- TO DO
Could you give the data that follows again exactly, without its pictures?

Data excerpts:

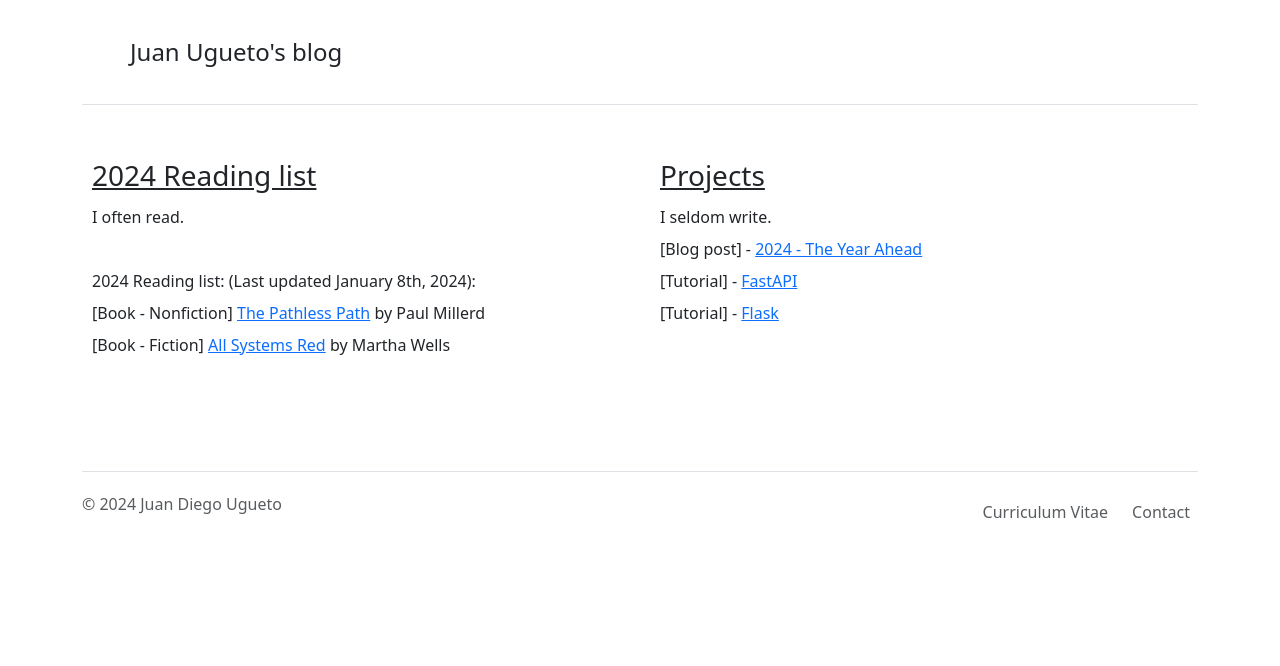
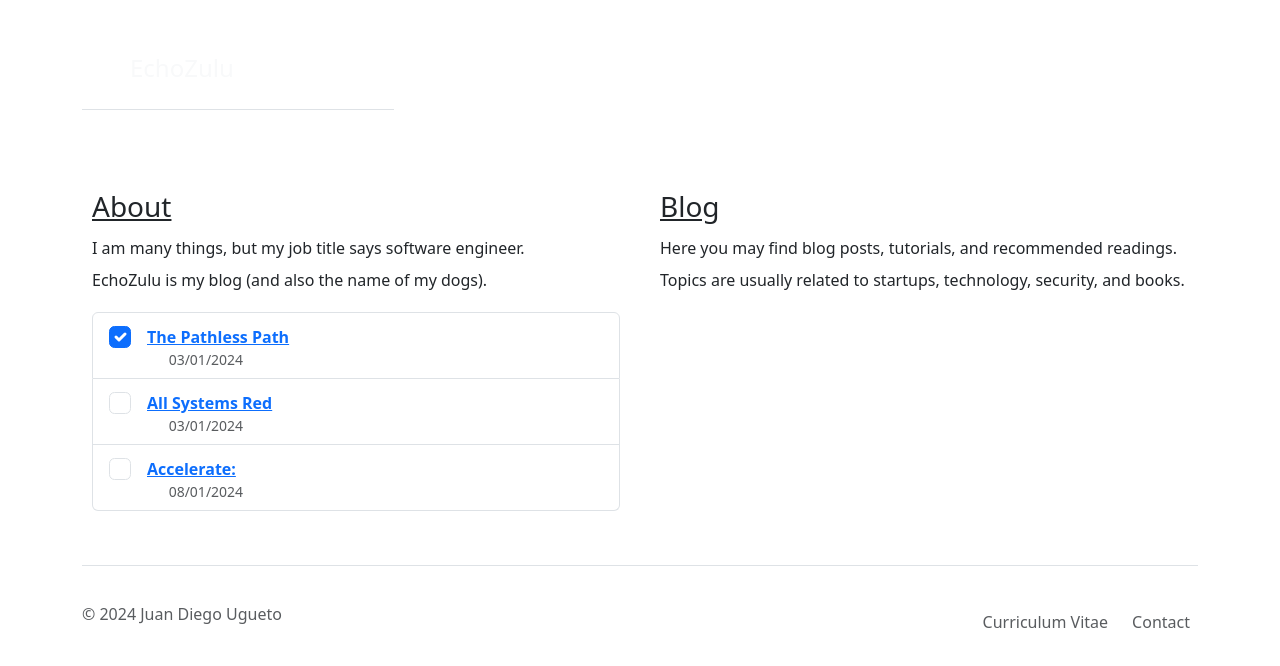
Before and after one commit to ugueto/ugueto.github.io, a plain HTML site: page index.html in a window 1280 px wide. Drawn offline with nearby package versions, Linux system fonts and the light colour scheme.

Commit message:
Added lists

```diff
--- a/index.html
+++ b/index.html
@@ -2,7 +2,7 @@
 <html lang='en'>
 
 <head>
-        <title>Juan Ugueto's site</title>
+        <title>EchoZulu</title>
         <meta name='author' content='Juan Diego Ugueto'>
         <meta name='description' content='Personal website'>
         <meta http-equiv='Content-Type' content='text/html; charset=utf-8'>
@@ -11,17 +11,16 @@
         <link href='./style.css' rel='stylesheet'>
         <link href="https://cdn.jsdelivr.net/npm/bootstrap@5.3.2/dist/css/bootstrap.min.css" rel="stylesheet" integrity="sha384-T3c6CoIi6uLrA9TneNEoa7RxnatzjcDSCmG1MXxSR1GAsXEV/Dwwykc2MPK8M2HN" crossorigin="anonymous">
         <link rel="stylesheet" href="https://cdn.jsdelivr.net/npm/bootstrap-icons@1.11.3/font/bootstrap-icons.min.css">
-        <script src="https://kit.fontawesome.com/0d9ce62f43.js" crossorigin="anonymous"></script>
 </head>
 
 <body>
 
     <div class="container">
-
-        <header class="d-flex flex-wrap justify-content-center py-3 mb-4 border-bottom">
-            <a href="/" class="d-flex align-items-center mb-3 mb-md-0 me-md-auto text-dark text-decoration-none">
+        <header class="navbar navbar-expand-lg navbar-dark bd-navbar sticky-top">
+        <div class="d-flex flex-wrap justify-content-center py-3 mb-4 border-bottom">
+            <a href="/" class="d-flex align-items-center mb-3 mb-md-0 me-md-auto text-light text-decoration-none">
                 <svg class="bi me-2" width="40" height="32"><use xlink:href="#book"></use></svg>
-                <span class="fs-4">Juan Ugueto's blog</span>
+                <span class="fs-4">EchoZulu</span>
             </a>
             <ul class="nav col-md-4 justify-content-end list-unstyled d-flex">
                 <li class="ms-3"><a href="https://twitter.com/ugu3to"><svg class="bi" width="24" height="24"><use xlink:href="#twitter"></use></svg></a></li>
@@ -29,26 +28,54 @@
                 <li class="ms-3"><a href="https://linkedin.com/in/juan-diego-ugueto/"><svg class="bi" width="24" height="24"><use xlink:href="#linkedin"></use></svg></a></li>
                 <li class="ms-3"><a href="https://github.com/ugueto"><svg class="bi" width="24" height="24"><use xlink:href="#github"></use></svg></a></li>
               </ul>
+        </div>
         </header>
 
         <div class="b-example-divider"></div>
 
         <section class="about">
-            <h3><u>2024 Reading list</u></h3>
-            <p>I often read.<br>
-                <br>
-                2024 Reading list: (Last updated January 8th, 2024):<br>
-                [Book - Nonfiction] <a href="https://www.amazon.com/Pathless-Path-Imagining-Story-Work-ebook/dp/B09QF1ZCT2" target="_blank">The Pathless Path</a> by Paul Millerd<br>
-                [Book - Fiction] <a href="https://www.amazon.com/All-Systems-Red-Kindle-Single-ebook/dp/B01MYZ8X5C" target="_blank">All Systems Red</a> by Martha Wells<br>
+            <h3><u>About</u></h3>
+            <p>I am many things, but my job title says software engineer.<br>
+                EchoZulu is my blog (and also the name of my dogs).
             </p>
+            <div class="list-group w-auto">
+                <label class="list-group-item d-flex gap-3">
+                    <input class="form-check-input flex-shrink-0" type="checkbox" value="" checked="" style="font-size: 1.375em;">
+                    <span class="pt-1 form-checked-content">
+                    <strong><a href="https://www.amazon.com/Pathless-Path-Imagining-Story-Work/dp/B09QF6Q421">The Pathless Path</a></strong>
+                    <small class="d-block text-muted">
+                        <svg class="bi me-1" width="1em" height="1em"><use xlink:href="#calendar-event"></use></svg>
+                        03/01/2024
+                    </small>
+                    </span>
+                </label>
+                <label class="list-group-item d-flex gap-3">
+                    <input class="form-check-input flex-shrink-0" type="checkbox" value="" style="font-size: 1.375em;">
+                    <span class="pt-1 form-checked-content">
+                    <strong><a href="https://www.amazon.com/All-Systems-Red-Murderbot-Diaries/dp/0765397536">All Systems Red</a></strong>
+                    <small class="d-block text-muted">
+                        <svg class="bi me-1" width="1em" height="1em"><use xlink:href="#calendar-event"></use></svg>
+                        03/01/2024
+                    </small>
+                    </span>
+                </label>
+                <label class="list-group-item d-flex gap-3">
+                    <input class="form-check-input flex-shrink-0" type="checkbox" value="" style="font-size: 1.375em;">
+                    <span class="pt-1 form-checked-content">
+                    <strong><a href="https://www.amazon.com/Accelerate-Software-Performing-Technology-Organizations/dp/1942788339">Accelerate: </a></strong>
+                    <small class="d-block text-muted">
+                        <svg class="bi me-1" width="1em" height="1em"><use xlink:href="#alarm"></use></svg>
+                        08/01/2024
+                    </small>
+                    </span>
+                </label>
+            </div>
         </section>
 
         <section class="blog">
-            <h3><u>Projects</u></h3>
-            <p>I seldom write.<br>
-            [Blog post] - <a href="https://medium.com/@ugueto/2024-the-year-ahead">2024 - The Year Ahead</a><br>
-            [Tutorial] - <a href="https://github.com/ugueto/fastapi-tutorial">FastAPI</a><br>
-            [Tutorial] - <a href="https://github.com/ugueto/flask-tutorial">Flask</a><br>
+            <h3><u>Blog</u></h3>
+            <p>Here you may find blog posts, tutorials, and recommended readings.<br>
+                Topics are usually related to startups, technology, security, and books.
             </p>
         </section>
 
```
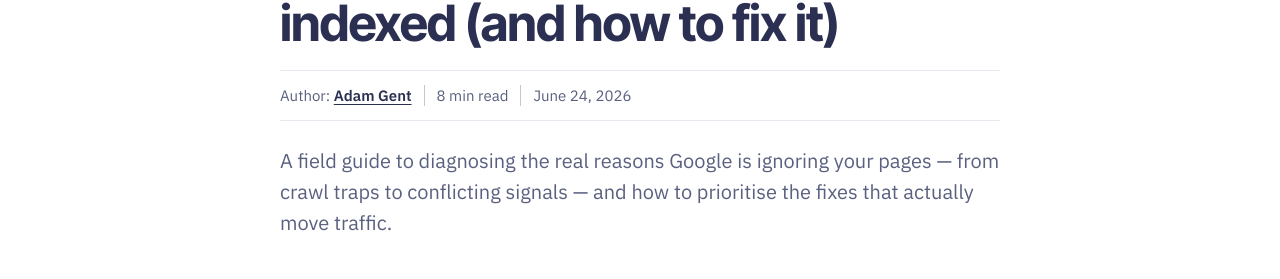
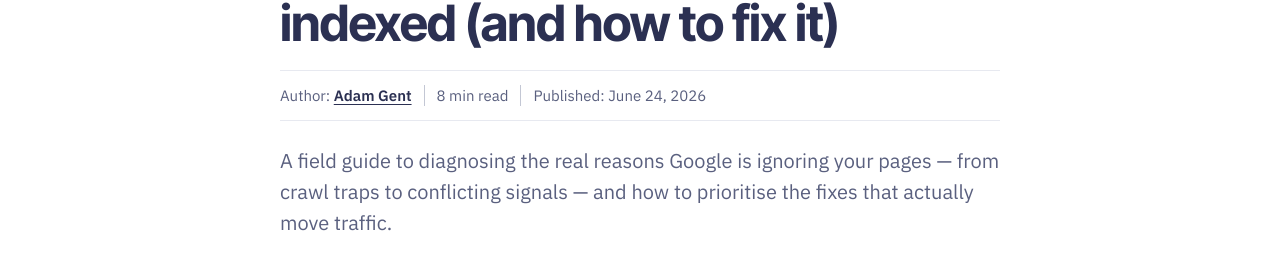
Before and after one commit to Gent-of-Search/gentofsearch.com, a Jekyll site: the page built from _posts/2026-06-24-why-your-pages-arent-getting-indexed.md, in a window 1280 px wide and 900 px high. Shown: the part 233-512 px from the top of the window. Built offline with Jekyll 4.4.1, drawn with Linux system fonts in a browser that asks for light colours.

Commit message:
Blog posts: 'Published:' before the date
Co-Authored-By: Claude Opus 5.5 <noreply@anthropic.com>

```diff
--- a/_layouts/post.html
+++ b/_layouts/post.html
@@ -18,7 +18,7 @@ nav_active: blog
       <div style="display:flex; flex-wrap:wrap; row-gap:6px; margin-left:-25px; font-size:15px; line-height:1.4; color:#5A607F;">
         <span style="padding-left:12px; margin-left:12px; border-left:1px solid #C3C7D4;">Author: <a href="{{ '/about/' | relative_url }}" style="color:#2B3052; font-weight:600; text-decoration:underline; text-underline-offset:3px;">Adam Gent</a></span>
         {% if page.read_time %}<span style="padding-left:12px; margin-left:12px; border-left:1px solid #C3C7D4;">{{ page.read_time }}</span>{% endif %}
-        <time datetime="{{ page.date | date: '%Y-%m-%d' }}" style="padding-left:12px; margin-left:12px; border-left:1px solid #C3C7D4;">{{ page.date | date: "%B %-d, %Y" }}</time>
+        <span style="padding-left:12px; margin-left:12px; border-left:1px solid #C3C7D4;">Published: <time datetime="{{ page.date | date: '%Y-%m-%d' }}">{{ page.date | date: "%B %-d, %Y" }}</time></span>
       </div>
     </div>
     </div>
```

- SOLUTION FOR THIS PROBLEM
Before and after one commit to ugueto/ugueto.github.io, a plain HTML site: page index.html in a window 1280 px wide. Drawn offline with nearby package versions, Linux system fonts and the light colour scheme.

Commit message:
Added lists

```diff
--- a/index.html
+++ b/index.html
@@ -2,7 +2,7 @@
 <html lang='en'>
 
 <head>
-        <title>Juan Ugueto's site</title>
+        <title>EchoZulu</title>
         <meta name='author' content='Juan Diego Ugueto'>
         <meta name='description' content='Personal website'>
         <meta http-equiv='Content-Type' content='text/html; charset=utf-8'>
@@ -11,17 +11,16 @@
         <link href='./style.css' rel='stylesheet'>
         <link href="https://cdn.jsdelivr.net/npm/bootstrap@5.3.2/dist/css/bootstrap.min.css" rel="stylesheet" integrity="sha384-T3c6CoIi6uLrA9TneNEoa7RxnatzjcDSCmG1MXxSR1GAsXEV/Dwwykc2MPK8M2HN" crossorigin="anonymous">
         <link rel="stylesheet" href="https://cdn.jsdelivr.net/npm/bootstrap-icons@1.11.3/font/bootstrap-icons.min.css">
-        <script src="https://kit.fontawesome.com/0d9ce62f43.js" crossorigin="anonymous"></script>
 </head>
 
 <body>
 
     <div class="container">
-
-        <header class="d-flex flex-wrap justify-content-center py-3 mb-4 border-bottom">
-            <a href="/" class="d-flex align-items-center mb-3 mb-md-0 me-md-auto text-dark text-decoration-none">
+        <header class="navbar navbar-expand-lg navbar-dark bd-navbar sticky-top">
+        <div class="d-flex flex-wrap justify-content-center py-3 mb-4 border-bottom">
+            <a href="/" class="d-flex align-items-center mb-3 mb-md-0 me-md-auto text-light text-decoration-none">
                 <svg class="bi me-2" width="40" height="32"><use xlink:href="#book"></use></svg>
-                <span class="fs-4">Juan Ugueto's blog</span>
+                <span class="fs-4">EchoZulu</span>
             </a>
             <ul class="nav col-md-4 justify-content-end list-unstyled d-flex">
                 <li class="ms-3"><a href="https://twitter.com/ugu3to"><svg class="bi" width="24" height="24"><use xlink:href="#twitter"></use></svg></a></li>
@@ -29,26 +28,54 @@
                 <li class="ms-3"><a href="https://linkedin.com/in/juan-diego-ugueto/"><svg class="bi" width="24" height="24"><use xlink:href="#linkedin"></use></svg></a></li>
                 <li class="ms-3"><a href="https://github.com/ugueto"><svg class="bi" width="24" height="24"><use xlink:href="#github"></use></svg></a></li>
               </ul>
+        </div>
         </header>
 
         <div class="b-example-divider"></div>
 
         <section class="about">
-            <h3><u>2024 Reading list</u></h3>
-            <p>I often read.<br>
-                <br>
-                2024 Reading list: (Last updated January 8th, 2024):<br>
-                [Book - Nonfiction] <a href="https://www.amazon.com/Pathless-Path-Imagining-Story-Work-ebook/dp/B09QF1ZCT2" target="_blank">The Pathless Path</a> by Paul Millerd<br>
-                [Book - Fiction] <a href="https://www.amazon.com/All-Systems-Red-Kindle-Single-ebook/dp/B01MYZ8X5C" target="_blank">All Systems Red</a> by Martha Wells<br>
+            <h3><u>About</u></h3>
+            <p>I am many things, but my job title says software engineer.<br>
+                EchoZulu is my blog (and also the name of my dogs).
             </p>
+            <div class="list-group w-auto">
+                <label class="list-group-item d-flex gap-3">
+                    <input class="form-check-input flex-shrink-0" type="checkbox" value="" checked="" style="font-size: 1.375em;">
+                    <span class="pt-1 form-checked-content">
+                    <strong><a href="https://www.amazon.com/Pathless-Path-Imagining-Story-Work/dp/B09QF6Q421">The Pathless Path</a></strong>
+                    <small class="d-block text-muted">
+                        <svg class="bi me-1" width="1em" height="1em"><use xlink:href="#calendar-event"></use></svg>
+                        03/01/2024
+                    </small>
+                    </span>
+                </label>
+                <label class="list-group-item d-flex gap-3">
+                    <input class="form-check-input flex-shrink-0" type="checkbox" value="" style="font-size: 1.375em;">
+                    <span class="pt-1 form-checked-content">
+                    <strong><a href="https://www.amazon.com/All-Systems-Red-Murderbot-Diaries/dp/0765397536">All Systems Red</a></strong>
+                    <small class="d-block text-muted">
+                        <svg class="bi me-1" width="1em" height="1em"><use xlink:href="#calendar-event"></use></svg>
+                        03/01/2024
+                    </small>
+                    </span>
+                </label>
+                <label class="list-group-item d-flex gap-3">
+                    <input class="form-check-input flex-shrink-0" type="checkbox" value="" style="font-size: 1.375em;">
+                    <span class="pt-1 form-checked-content">
+                    <strong><a href="https://www.amazon.com/Accelerate-Software-Performing-Technology-Organizations/dp/1942788339">Accelerate: </a></strong>
+                    <small class="d-block text-muted">
+                        <svg class="bi me-1" width="1em" height="1em"><use xlink:href="#alarm"></use></svg>
+                        08/01/2024
+                    </small>
+                    </span>
+                </label>
+            </div>
         </section>
 
         <section class="blog">
-            <h3><u>Projects</u></h3>
-            <p>I seldom write.<br>
-            [Blog post] - <a href="https://medium.com/@ugueto/2024-the-year-ahead">2024 - The Year Ahead</a><br>
-            [Tutorial] - <a href="https://github.com/ugueto/fastapi-tutorial">FastAPI</a><br>
-            [Tutorial] - <a href="https://github.com/ugueto/flask-tutorial">Flask</a><br>
+            <h3><u>Blog</u></h3>
+            <p>Here you may find blog posts, tutorials, and recommended readings.<br>
+                Topics are usually related to startups, technology, security, and books.
             </p>
         </section>
 
```
Before and after one commit to Gent-of-Search/gentofsearch.com, a Jekyll site: the page built from _posts/2026-06-24-why-your-pages-arent-getting-indexed.md, in a window 1280 px wide and 900 px high. Shown: the part 233-512 px from the top of the window. Built offline with Jekyll 4.4.1, drawn with Linux system fonts in a browser that asks for light colours.

Commit message:
Blog posts: 'Published:' before the date
Co-Authored-By: Claude Opus 5.5 <noreply@anthropic.com>

```diff
--- a/_layouts/post.html
+++ b/_layouts/post.html
@@ -18,7 +18,7 @@ nav_active: blog
       <div style="display:flex; flex-wrap:wrap; row-gap:6px; margin-left:-25px; font-size:15px; line-height:1.4; color:#5A607F;">
         <span style="padding-left:12px; margin-left:12px; border-left:1px solid #C3C7D4;">Author: <a href="{{ '/about/' | relative_url }}" style="color:#2B3052; font-weight:600; text-decoration:underline; text-underline-offset:3px;">Adam Gent</a></span>
         {% if page.read_time %}<span style="padding-left:12px; margin-left:12px; border-left:1px solid #C3C7D4;">{{ page.read_time }}</span>{% endif %}
-        <time datetime="{{ page.date | date: '%Y-%m-%d' }}" style="padding-left:12px; margin-left:12px; border-left:1px solid #C3C7D4;">{{ page.date | date: "%B %-d, %Y" }}</time>
+        <span style="padding-left:12px; margin-left:12px; border-left:1px solid #C3C7D4;">Published: <time datetime="{{ page.date | date: '%Y-%m-%d' }}">{{ page.date | date: "%B %-d, %Y" }}</time></span>
       </div>
     </div>
     </div>
```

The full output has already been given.